Meaning of SHINGLE in English


I. ˈshiŋgəl noun

( -s )

Etymology: Middle English scincle, schingel, probably from Latin scindula, alteration of scandula; akin to Old Norse skinn skin — more at skin


a. : a small thin piece of building material (as wood or asbestos) often with one end thicker than the other laid in overlapping rows as a covering for the roof or sides of a building

b. : a piece of wood similar in shape to a roofing shingle but larger and usually from 7/8 to 1 1/4 inches thick at the butt and applied to the ordinarily flat bottom of a racing motorboat to form a series of small steps

2. : a small signboard — usually used with hang out

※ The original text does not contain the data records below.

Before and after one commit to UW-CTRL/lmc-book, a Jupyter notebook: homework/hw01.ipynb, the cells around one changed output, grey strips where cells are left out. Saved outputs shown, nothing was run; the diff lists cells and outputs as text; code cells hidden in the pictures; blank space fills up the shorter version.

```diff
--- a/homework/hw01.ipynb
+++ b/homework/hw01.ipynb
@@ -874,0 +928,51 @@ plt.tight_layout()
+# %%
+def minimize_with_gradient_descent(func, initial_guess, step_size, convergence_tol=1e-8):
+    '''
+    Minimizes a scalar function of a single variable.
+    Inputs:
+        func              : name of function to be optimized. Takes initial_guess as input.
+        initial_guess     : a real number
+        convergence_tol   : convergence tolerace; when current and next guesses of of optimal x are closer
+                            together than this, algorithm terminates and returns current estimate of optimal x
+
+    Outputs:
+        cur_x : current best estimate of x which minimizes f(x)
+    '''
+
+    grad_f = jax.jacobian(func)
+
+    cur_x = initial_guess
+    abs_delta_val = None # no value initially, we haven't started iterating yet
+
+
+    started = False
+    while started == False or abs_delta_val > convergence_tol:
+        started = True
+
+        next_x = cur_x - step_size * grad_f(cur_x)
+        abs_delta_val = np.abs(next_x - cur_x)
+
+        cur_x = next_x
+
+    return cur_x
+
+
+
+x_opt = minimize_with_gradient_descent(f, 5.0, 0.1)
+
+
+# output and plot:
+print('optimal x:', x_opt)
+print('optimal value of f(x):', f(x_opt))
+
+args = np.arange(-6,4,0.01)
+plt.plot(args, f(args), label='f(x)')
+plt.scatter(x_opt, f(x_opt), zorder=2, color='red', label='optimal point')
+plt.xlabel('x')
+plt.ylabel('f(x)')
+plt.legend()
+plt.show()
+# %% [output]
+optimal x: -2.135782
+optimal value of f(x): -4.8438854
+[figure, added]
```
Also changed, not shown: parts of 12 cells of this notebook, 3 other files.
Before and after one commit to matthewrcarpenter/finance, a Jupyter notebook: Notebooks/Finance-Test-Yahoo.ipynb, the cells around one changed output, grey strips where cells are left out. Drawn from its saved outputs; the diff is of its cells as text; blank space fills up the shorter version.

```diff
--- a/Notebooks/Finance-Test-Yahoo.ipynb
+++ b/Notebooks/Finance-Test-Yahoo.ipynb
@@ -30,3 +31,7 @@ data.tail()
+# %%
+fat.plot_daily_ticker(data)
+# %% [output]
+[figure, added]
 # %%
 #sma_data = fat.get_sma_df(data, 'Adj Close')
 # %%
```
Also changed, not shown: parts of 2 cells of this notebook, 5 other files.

hung out a shingle and worked up a nice medical practice — R.L.Taylor

3. : a woman's haircut with the hair trimmed short from the back of the head to the nape

II. transitive verb

( shingled ; shingled ; shingling g(ə)liŋ ; shingles )

1. : to cover with or as if with shingles

helped his neighbor to shingle his roof

2. : to bob and shape (the hair) by cutting close at the nape of the neck and gradually longer up the back of the head

3. : to lay or dispose so as to overlap

bacon for this package is stacked rather than shingled — Meat Magazine


a. : to overlap or duplicate one's own claims on land

b. : to encroach knowingly upon the lawful claims of others

III. noun

( -s )

Etymology: probably of Scandinavian origin; akin to Norwegian & Swedish singel coarse gravel (especially on the seashore); akin to Middle Low German singele gravely bank

1. : coarse rounded detritus or alluvial material especially on the seashore differing from ordinary gravel only in the size of the stones which may be as large as a man's head

2. : a place (as a beach) strewn with shingle

IV. transitive verb

( -ed/-ing/-s )

Etymology: French dialect (Picardy) chingler, literally, to whip, from Middle French dialect, from chingle strap, belt, from Latin cingula — more at cingle

: to subject (as a mass of iron from the puddling furnace) to the process of expelling cinder and impurities by hammering and squeezing

Webster's New International English Dictionary.      Новый международный словарь английского языка Webster.